A cheerful homage to the Baroque for this year's last concert in the Rector's Palace

Date created: 24.08.2014.

The Dubrovnik Symphony Orchestra, conducted by the Italian conductor Nicola Giuliani, bassoonist Matija Novaković and pianist Diana Brekalo performed last night, 23d August, in the Rector’s Palace atrium and played the works of Gian Francesco Malipieri, Milko Kelemen and Alfred Castella. 

The program, which consisted of contemporary pieces serving as a sort of homage to the masters of the Baroque, filled the Palace with serene melodies and cheered up the audience. One of the pieces performed was Vivaldiana by the Italian author Gian Francesco Malipieri, made in 1952, which consists of parts from six different Vivaldi’s concerts and is characterized by a successful combination of a cheerful sound of Vivaldi’s works and an imaginative modern orchestration.
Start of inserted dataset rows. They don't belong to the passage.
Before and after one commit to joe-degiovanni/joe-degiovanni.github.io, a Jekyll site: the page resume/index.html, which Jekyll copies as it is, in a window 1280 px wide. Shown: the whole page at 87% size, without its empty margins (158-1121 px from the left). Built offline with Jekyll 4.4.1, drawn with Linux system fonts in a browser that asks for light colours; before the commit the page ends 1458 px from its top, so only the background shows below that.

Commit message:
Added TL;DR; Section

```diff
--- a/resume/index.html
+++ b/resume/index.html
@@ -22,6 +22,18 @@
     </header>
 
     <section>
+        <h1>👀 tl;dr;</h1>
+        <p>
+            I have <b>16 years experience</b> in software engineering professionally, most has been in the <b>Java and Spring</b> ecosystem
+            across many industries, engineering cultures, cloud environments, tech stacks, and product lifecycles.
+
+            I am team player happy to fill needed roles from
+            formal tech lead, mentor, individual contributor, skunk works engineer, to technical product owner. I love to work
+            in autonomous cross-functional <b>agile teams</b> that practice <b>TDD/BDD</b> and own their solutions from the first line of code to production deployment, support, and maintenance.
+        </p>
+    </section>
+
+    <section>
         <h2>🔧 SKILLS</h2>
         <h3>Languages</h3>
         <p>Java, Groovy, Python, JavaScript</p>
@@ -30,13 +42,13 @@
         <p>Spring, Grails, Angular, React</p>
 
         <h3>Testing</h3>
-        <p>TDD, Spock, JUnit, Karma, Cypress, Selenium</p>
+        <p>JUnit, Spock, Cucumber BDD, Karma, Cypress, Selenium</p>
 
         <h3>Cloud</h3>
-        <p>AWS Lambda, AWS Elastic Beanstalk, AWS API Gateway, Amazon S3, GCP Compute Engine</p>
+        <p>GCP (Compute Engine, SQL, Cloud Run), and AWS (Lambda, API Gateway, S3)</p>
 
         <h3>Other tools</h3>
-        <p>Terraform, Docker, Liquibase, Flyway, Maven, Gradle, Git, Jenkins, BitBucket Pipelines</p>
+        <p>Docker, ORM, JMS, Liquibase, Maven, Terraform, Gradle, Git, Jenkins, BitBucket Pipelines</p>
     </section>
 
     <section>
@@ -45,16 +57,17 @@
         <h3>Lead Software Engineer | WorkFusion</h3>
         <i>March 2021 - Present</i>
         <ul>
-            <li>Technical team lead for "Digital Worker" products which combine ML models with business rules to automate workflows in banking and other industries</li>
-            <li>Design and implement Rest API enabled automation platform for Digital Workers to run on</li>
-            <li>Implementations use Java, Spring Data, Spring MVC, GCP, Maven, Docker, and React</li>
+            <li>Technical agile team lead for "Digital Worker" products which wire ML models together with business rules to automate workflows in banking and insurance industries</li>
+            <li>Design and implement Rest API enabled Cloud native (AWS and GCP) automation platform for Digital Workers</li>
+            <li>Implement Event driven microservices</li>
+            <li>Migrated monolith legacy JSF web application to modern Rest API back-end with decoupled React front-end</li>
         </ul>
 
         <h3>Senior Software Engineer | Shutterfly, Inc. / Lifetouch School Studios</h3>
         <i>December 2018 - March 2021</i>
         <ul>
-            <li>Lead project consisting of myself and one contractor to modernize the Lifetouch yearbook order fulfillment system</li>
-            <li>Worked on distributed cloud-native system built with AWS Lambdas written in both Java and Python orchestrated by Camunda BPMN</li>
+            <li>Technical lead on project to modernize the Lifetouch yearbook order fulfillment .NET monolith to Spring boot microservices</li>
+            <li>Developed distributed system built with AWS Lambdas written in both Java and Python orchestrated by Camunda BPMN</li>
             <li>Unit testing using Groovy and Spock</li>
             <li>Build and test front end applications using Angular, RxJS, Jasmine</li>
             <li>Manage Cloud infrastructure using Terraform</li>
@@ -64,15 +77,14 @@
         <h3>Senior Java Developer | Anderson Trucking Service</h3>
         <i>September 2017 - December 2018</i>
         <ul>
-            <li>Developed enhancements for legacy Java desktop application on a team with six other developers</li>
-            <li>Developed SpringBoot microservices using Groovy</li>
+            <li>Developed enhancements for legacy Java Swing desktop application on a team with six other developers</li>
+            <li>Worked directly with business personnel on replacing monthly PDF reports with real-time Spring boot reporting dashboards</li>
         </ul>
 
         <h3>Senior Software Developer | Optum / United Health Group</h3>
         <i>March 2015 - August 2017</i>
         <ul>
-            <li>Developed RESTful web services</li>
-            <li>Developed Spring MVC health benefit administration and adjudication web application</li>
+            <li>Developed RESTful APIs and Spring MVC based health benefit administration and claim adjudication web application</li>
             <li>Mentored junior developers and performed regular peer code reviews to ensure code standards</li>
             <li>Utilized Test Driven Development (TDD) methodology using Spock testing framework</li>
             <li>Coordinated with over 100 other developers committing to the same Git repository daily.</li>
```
There is another person responsible for the revival of interest in Vivaldi’s works in the 20th century, Italian composer Alfredo Castella, whose Scarlattiana was beautifully performed with the orchestra by the well-prepared pianist Diana Brekalo. This piece demonstrates an abundance of easily recognizable melodies and themes of the Italian Baroque master Domenico Scarlatti, as the name suggests, and offers us a fresh new glance at the music of the 18th century from the perspective of the 20th century. In the central part of the program, between the works of the two Italian authors, a piece by Croatia’s perhaps even greatest avant-garde music author Milko Keleman was performed, and his Concert for bassoon and strings, made in 1956, was played by fagottist Matija Novaković with the string section of the Dubrovnik Symphony Orchestra. This is another cheerful piece with a hint of folk tunes, which fit the rest of the program perfectly.

Bassoonist Matija Novaković and pianist Diana Brekalo have showed how exceptionally well-prepared they were, and this performance by the Dubrovnik Symphony Orchestra with guest soloists and conductor turned out to be a real music treat which attracted a great audience to the Rector’s Palace atrium.